Ensure your site is winter-ready
It’s crucial that you take a look around your site before winter sets in and create a safety plan. This can include things such as identifying areas that will be a slip hazard and will need extra gritting, or spots which will need additional lighting. We recommend installing floodlights to ensure your staff can all be seen, making it easier for the forklift operator to follow the safest route across the site. If your forklift spends time going from outdoor to indoor locations — such as warehouses — it’ll be important to lay down some water-absorbing mats at entranceways to prevent the floors becoming slippery. The best mats are made from nitrile and have two layers, the lower of which is used to collect water.
Additionally, the reduced visibility and shorter daylight hours may make it difficult for your staff to assess dangerous situations properly, so it’s important to have reflective signage so they can avoid any risks of injury. This will also be helpful for forklift truck drivers in indicating when there are steeper parts of land or if there are any sharp corners coming up.
Re-train your staff
While all of the above are worthwhile measures to think about to protect both your workers and equipment during winter, it’s also important to note that when you implement new processes your staff will need to be trained in them. This could be something as simple as running them through how to wear a new piece of PPE or something a little more complicated like changing a forklift’s tyres.
You can choose to either do these things yourself or to outsource a professional to come and do the training for you. For more details on training your staff, we recommend you visit the HSE’s brief guide to health and safety training — it covers everything from why you need training to how to check it has worked.

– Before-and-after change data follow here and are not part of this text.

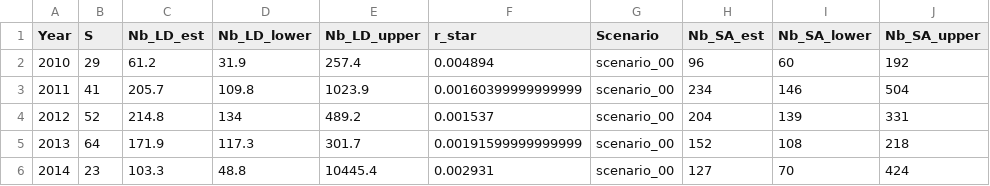
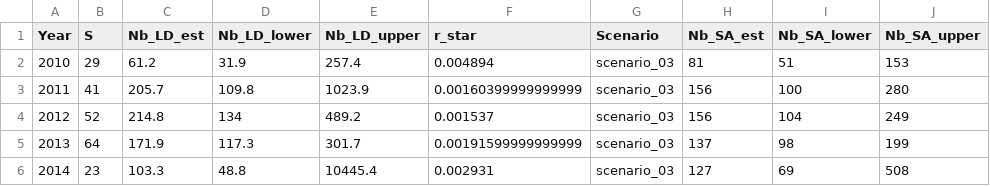
Before and after one commit to dani-davenport/White-Shark-Breeders, a CSV file: Results/ResultsSummary.csv, drawn as a sheet.

```diff
--- a/Results/ResultsSummary.csv
+++ b/Results/ResultsSummary.csv
@@ -1,6 +1,6 @@
 Year,S,Nb_LD_est,Nb_LD_lower,Nb_LD_upper,r_star,Scenario,Nb_SA_est,Nb_SA_lower,Nb_SA_upper
-2010,29,61.2,31.9,257.4,0.004894,scenario_00,96,60,192
-2011,41,205.7,109.8,1023.9,0.00160399999999999,scenario_00,234,146,504
-2012,52,214.8,134,489.2,0.001537,scenario_00,204,139,331
-2013,64,171.9,117.3,301.7,0.00191599999999999,scenario_00,152,108,218
-2014,23,103.3,48.8,10445.4,0.002931,scenario_00,127,70,424
+2010,29,61.2,31.9,257.4,0.004894,scenario_03,81,51,153
+2011,41,205.7,109.8,1023.9,0.00160399999999999,scenario_03,156,100,280
+2012,52,214.8,134,489.2,0.001537,scenario_03,156,104,249
+2013,64,171.9,117.3,301.7,0.00191599999999999,scenario_03,137,98,199
+2014,23,103.3,48.8,10445.4,0.002931,scenario_03,127,69,508
```
Also changed, not shown: Results/COLONY/ResultsSummary.csv, 2 other files.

Preparing your site for winter can seem daunting when there’s so much to think about, but hopefully our four tips will help you to get started. For further details and legislation, we advise you check the HSE website.